Return the entries below word for word. No picture belongs in the copy.

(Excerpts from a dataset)

_ _ _

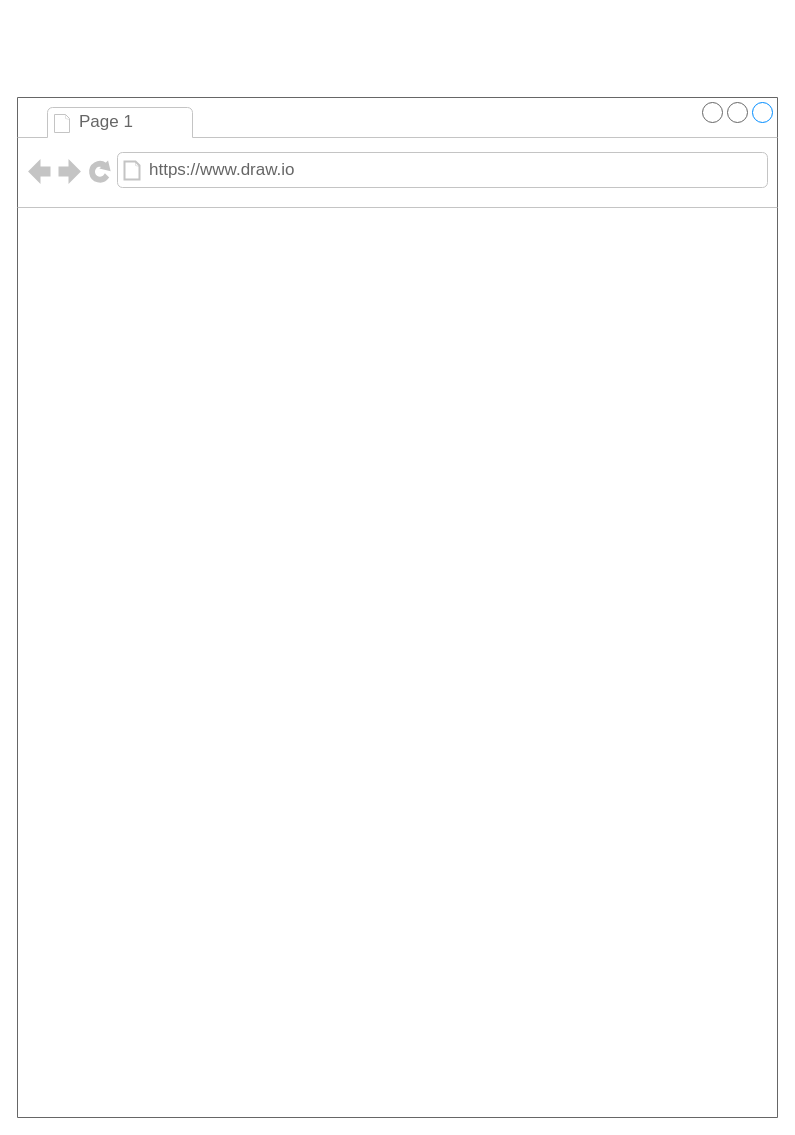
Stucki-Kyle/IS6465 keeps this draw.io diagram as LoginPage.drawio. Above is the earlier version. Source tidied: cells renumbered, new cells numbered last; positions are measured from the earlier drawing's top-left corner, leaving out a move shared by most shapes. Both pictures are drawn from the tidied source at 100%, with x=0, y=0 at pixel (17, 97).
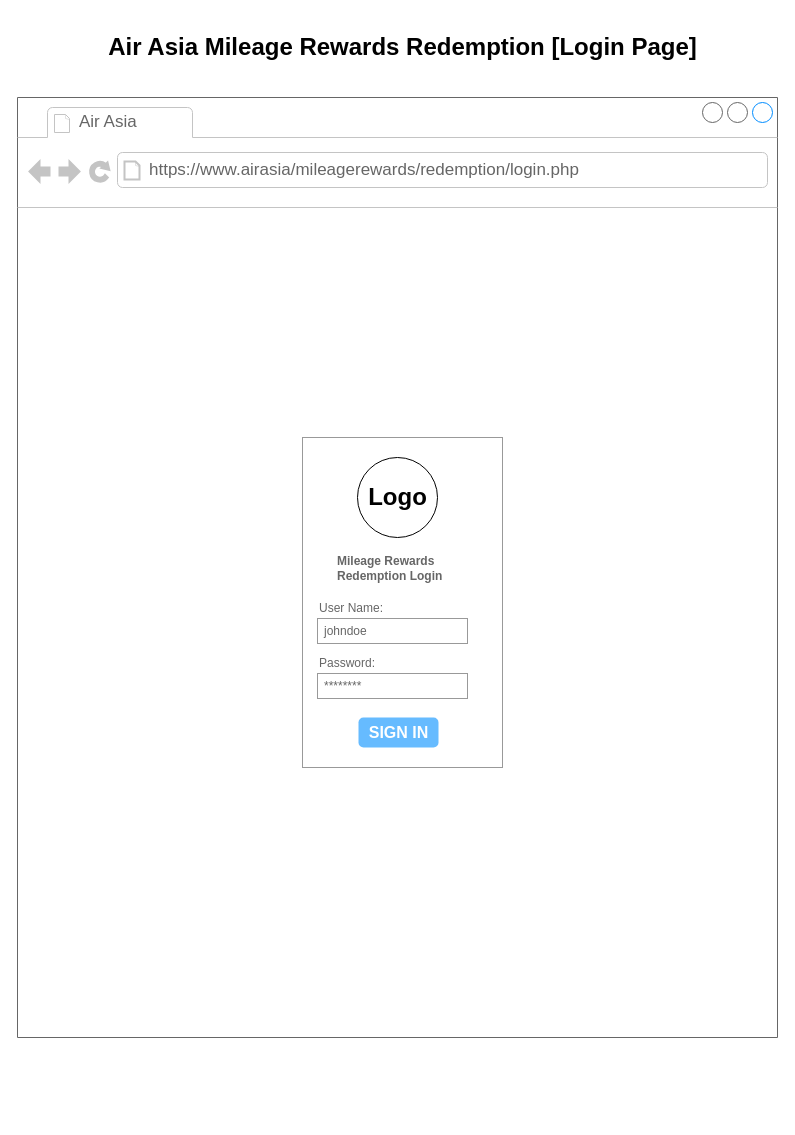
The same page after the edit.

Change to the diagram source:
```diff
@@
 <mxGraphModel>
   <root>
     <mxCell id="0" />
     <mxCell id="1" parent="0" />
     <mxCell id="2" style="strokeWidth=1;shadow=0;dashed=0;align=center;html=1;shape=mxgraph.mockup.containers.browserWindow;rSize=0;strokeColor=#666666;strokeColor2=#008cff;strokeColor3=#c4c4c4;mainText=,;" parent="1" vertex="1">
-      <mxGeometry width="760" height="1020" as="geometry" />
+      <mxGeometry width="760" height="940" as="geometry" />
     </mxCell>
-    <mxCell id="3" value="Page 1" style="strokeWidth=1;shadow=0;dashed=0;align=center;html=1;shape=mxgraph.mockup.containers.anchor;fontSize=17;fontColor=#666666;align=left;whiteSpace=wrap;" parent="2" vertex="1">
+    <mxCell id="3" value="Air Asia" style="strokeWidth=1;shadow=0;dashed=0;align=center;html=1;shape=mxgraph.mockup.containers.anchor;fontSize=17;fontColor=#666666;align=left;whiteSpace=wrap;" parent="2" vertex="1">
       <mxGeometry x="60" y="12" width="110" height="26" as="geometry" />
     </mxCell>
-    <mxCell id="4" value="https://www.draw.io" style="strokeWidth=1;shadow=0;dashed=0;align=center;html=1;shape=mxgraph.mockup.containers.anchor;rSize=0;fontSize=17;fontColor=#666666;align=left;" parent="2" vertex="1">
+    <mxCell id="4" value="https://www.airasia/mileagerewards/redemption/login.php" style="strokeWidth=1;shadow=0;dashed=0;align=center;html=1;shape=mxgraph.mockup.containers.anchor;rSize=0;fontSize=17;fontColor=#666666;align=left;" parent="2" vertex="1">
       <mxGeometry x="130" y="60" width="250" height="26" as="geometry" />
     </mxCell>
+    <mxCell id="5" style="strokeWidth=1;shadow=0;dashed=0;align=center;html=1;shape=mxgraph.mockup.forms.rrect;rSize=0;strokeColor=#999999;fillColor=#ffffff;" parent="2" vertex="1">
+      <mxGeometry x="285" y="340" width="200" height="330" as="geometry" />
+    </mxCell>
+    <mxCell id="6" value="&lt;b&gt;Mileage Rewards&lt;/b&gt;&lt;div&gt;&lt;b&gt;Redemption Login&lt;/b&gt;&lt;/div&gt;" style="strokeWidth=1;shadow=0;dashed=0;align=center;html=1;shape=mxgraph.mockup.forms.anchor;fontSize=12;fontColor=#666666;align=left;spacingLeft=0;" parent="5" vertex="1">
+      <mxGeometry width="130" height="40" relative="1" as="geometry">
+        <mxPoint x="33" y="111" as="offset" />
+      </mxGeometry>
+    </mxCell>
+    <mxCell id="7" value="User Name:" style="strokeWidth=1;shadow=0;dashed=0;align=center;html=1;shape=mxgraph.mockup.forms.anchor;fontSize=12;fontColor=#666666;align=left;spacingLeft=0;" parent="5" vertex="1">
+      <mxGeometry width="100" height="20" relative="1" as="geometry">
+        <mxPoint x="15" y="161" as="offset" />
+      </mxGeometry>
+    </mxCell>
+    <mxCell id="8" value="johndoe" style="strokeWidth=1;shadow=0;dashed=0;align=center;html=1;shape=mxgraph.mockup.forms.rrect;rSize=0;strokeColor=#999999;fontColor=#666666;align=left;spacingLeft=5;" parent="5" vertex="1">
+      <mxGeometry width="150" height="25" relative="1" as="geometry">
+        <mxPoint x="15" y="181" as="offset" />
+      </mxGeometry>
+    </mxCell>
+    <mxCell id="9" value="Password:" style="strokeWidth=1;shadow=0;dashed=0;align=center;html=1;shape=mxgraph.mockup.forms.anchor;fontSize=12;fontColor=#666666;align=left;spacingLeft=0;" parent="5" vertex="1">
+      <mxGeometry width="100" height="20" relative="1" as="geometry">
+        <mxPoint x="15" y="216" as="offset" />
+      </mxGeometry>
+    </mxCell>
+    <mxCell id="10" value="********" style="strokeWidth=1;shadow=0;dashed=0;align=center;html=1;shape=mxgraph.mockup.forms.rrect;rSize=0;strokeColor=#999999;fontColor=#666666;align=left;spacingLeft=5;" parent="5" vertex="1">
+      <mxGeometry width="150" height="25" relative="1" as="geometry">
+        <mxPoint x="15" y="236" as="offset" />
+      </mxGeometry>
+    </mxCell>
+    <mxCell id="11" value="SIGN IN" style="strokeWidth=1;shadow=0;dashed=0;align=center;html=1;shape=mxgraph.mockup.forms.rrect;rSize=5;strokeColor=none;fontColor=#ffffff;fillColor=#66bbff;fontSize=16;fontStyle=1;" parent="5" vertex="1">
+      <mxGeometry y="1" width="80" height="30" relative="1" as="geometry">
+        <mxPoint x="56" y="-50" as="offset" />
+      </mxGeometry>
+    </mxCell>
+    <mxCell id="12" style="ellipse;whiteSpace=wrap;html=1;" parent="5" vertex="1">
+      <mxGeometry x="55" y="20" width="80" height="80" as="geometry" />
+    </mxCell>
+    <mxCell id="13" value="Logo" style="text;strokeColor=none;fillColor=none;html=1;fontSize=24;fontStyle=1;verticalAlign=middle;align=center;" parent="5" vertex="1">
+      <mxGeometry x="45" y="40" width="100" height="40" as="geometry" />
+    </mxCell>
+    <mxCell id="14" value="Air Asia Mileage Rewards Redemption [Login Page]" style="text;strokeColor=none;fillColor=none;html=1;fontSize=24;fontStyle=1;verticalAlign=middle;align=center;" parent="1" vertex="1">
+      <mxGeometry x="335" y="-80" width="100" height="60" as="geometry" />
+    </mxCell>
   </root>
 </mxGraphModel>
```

_ _ _

Exercise response
Stucki-Kyle/IS6465 keeps this draw.io diagram as LoginPage.drawio. Above is the earlier version. Source tidied: cells renumbered, new cells numbered last; positions are measured from the earlier drawing's top-left corner, leaving out a move shared by most shapes. Both pictures are drawn from the tidied source at 100%, with x=0, y=0 at pixel (17, 97).
The same page after the edit.

Change to the diagram source:
```diff
@@
 <mxGraphModel>
   <root>
     <mxCell id="0" />
     <mxCell id="1" parent="0" />
     <mxCell id="2" style="strokeWidth=1;shadow=0;dashed=0;align=center;html=1;shape=mxgraph.mockup.containers.browserWindow;rSize=0;strokeColor=#666666;strokeColor2=#008cff;strokeColor3=#c4c4c4;mainText=,;" parent="1" vertex="1">
-      <mxGeometry width="760" height="1020" as="geometry" />
+      <mxGeometry width="760" height="940" as="geometry" />
     </mxCell>
-    <mxCell id="3" value="Page 1" style="strokeWidth=1;shadow=0;dashed=0;align=center;html=1;shape=mxgraph.mockup.containers.anchor;fontSize=17;fontColor=#666666;align=left;whiteSpace=wrap;" parent="2" vertex="1">
+    <mxCell id="3" value="Air Asia" style="strokeWidth=1;shadow=0;dashed=0;align=center;html=1;shape=mxgraph.mockup.containers.anchor;fontSize=17;fontColor=#666666;align=left;whiteSpace=wrap;" parent="2" vertex="1">
       <mxGeometry x="60" y="12" width="110" height="26" as="geometry" />
     </mxCell>
-    <mxCell id="4" value="https://www.draw.io" style="strokeWidth=1;shadow=0;dashed=0;align=center;html=1;shape=mxgraph.mockup.containers.anchor;rSize=0;fontSize=17;fontColor=#666666;align=left;" parent="2" vertex="1">
+    <mxCell id="4" value="https://www.airasia/mileagerewards/redemption/login.php" style="strokeWidth=1;shadow=0;dashed=0;align=center;html=1;shape=mxgraph.mockup.containers.anchor;rSize=0;fontSize=17;fontColor=#666666;align=left;" parent="2" vertex="1">
       <mxGeometry x="130" y="60" width="250" height="26" as="geometry" />
     </mxCell>
+    <mxCell id="5" style="strokeWidth=1;shadow=0;dashed=0;align=center;html=1;shape=mxgraph.mockup.forms.rrect;rSize=0;strokeColor=#999999;fillColor=#ffffff;" parent="2" vertex="1">
+      <mxGeometry x="285" y="340" width="200" height="330" as="geometry" />
+    </mxCell>
+    <mxCell id="6" value="&lt;b&gt;Mileage Rewards&lt;/b&gt;&lt;div&gt;&lt;b&gt;Redemption Login&lt;/b&gt;&lt;/div&gt;" style="strokeWidth=1;shadow=0;dashed=0;align=center;html=1;shape=mxgraph.mockup.forms.anchor;fontSize=12;fontColor=#666666;align=left;spacingLeft=0;" parent="5" vertex="1">
+      <mxGeometry width="130" height="40" relative="1" as="geometry">
+        <mxPoint x="33" y="111" as="offset" />
+      </mxGeometry>
+    </mxCell>
+    <mxCell id="7" value="User Name:" style="strokeWidth=1;shadow=0;dashed=0;align=center;html=1;shape=mxgraph.mockup.forms.anchor;fontSize=12;fontColor=#666666;align=left;spacingLeft=0;" parent="5" vertex="1">
+      <mxGeometry width="100" height="20" relative="1" as="geometry">
+        <mxPoint x="15" y="161" as="offset" />
+      </mxGeometry>
+    </mxCell>
+    <mxCell id="8" value="johndoe" style="strokeWidth=1;shadow=0;dashed=0;align=center;html=1;shape=mxgraph.mockup.forms.rrect;rSize=0;strokeColor=#999999;fontColor=#666666;align=left;spacingLeft=5;" parent="5" vertex="1">
+      <mxGeometry width="150" height="25" relative="1" as="geometry">
+        <mxPoint x="15" y="181" as="offset" />
+      </mxGeometry>
+    </mxCell>
+    <mxCell id="9" value="Password:" style="strokeWidth=1;shadow=0;dashed=0;align=center;html=1;shape=mxgraph.mockup.forms.anchor;fontSize=12;fontColor=#666666;align=left;spacingLeft=0;" parent="5" vertex="1">
+      <mxGeometry width="100" height="20" relative="1" as="geometry">
+        <mxPoint x="15" y="216" as="offset" />
+      </mxGeometry>
+    </mxCell>
+    <mxCell id="10" value="********" style="strokeWidth=1;shadow=0;dashed=0;align=center;html=1;shape=mxgraph.mockup.forms.rrect;rSize=0;strokeColor=#999999;fontColor=#666666;align=left;spacingLeft=5;" parent="5" vertex="1">
+      <mxGeometry width="150" height="25" relative="1" as="geometry">
+        <mxPoint x="15" y="236" as="offset" />
+      </mxGeometry>
+    </mxCell>
+    <mxCell id="11" value="SIGN IN" style="strokeWidth=1;shadow=0;dashed=0;align=center;html=1;shape=mxgraph.mockup.forms.rrect;rSize=5;strokeColor=none;fontColor=#ffffff;fillColor=#66bbff;fontSize=16;fontStyle=1;" parent="5" vertex="1">
+      <mxGeometry y="1" width="80" height="30" relative="1" as="geometry">
+        <mxPoint x="56" y="-50" as="offset" />
+      </mxGeometry>
+    </mxCell>
+    <mxCell id="12" style="ellipse;whiteSpace=wrap;html=1;" parent="5" vertex="1">
+      <mxGeometry x="55" y="20" width="80" height="80" as="geometry" />
+    </mxCell>
+    <mxCell id="13" value="Logo" style="text;strokeColor=none;fillColor=none;html=1;fontSize=24;fontStyle=1;verticalAlign=middle;align=center;" parent="5" vertex="1">
+      <mxGeometry x="45" y="40" width="100" height="40" as="geometry" />
+    </mxCell>
+    <mxCell id="14" value="Air Asia Mileage Rewards Redemption [Login Page]" style="text;strokeColor=none;fillColor=none;html=1;fontSize=24;fontStyle=1;verticalAlign=middle;align=center;" parent="1" vertex="1">
+      <mxGeometry x="335" y="-80" width="100" height="60" as="geometry" />
+    </mxCell>
   </root>
 </mxGraphModel>
```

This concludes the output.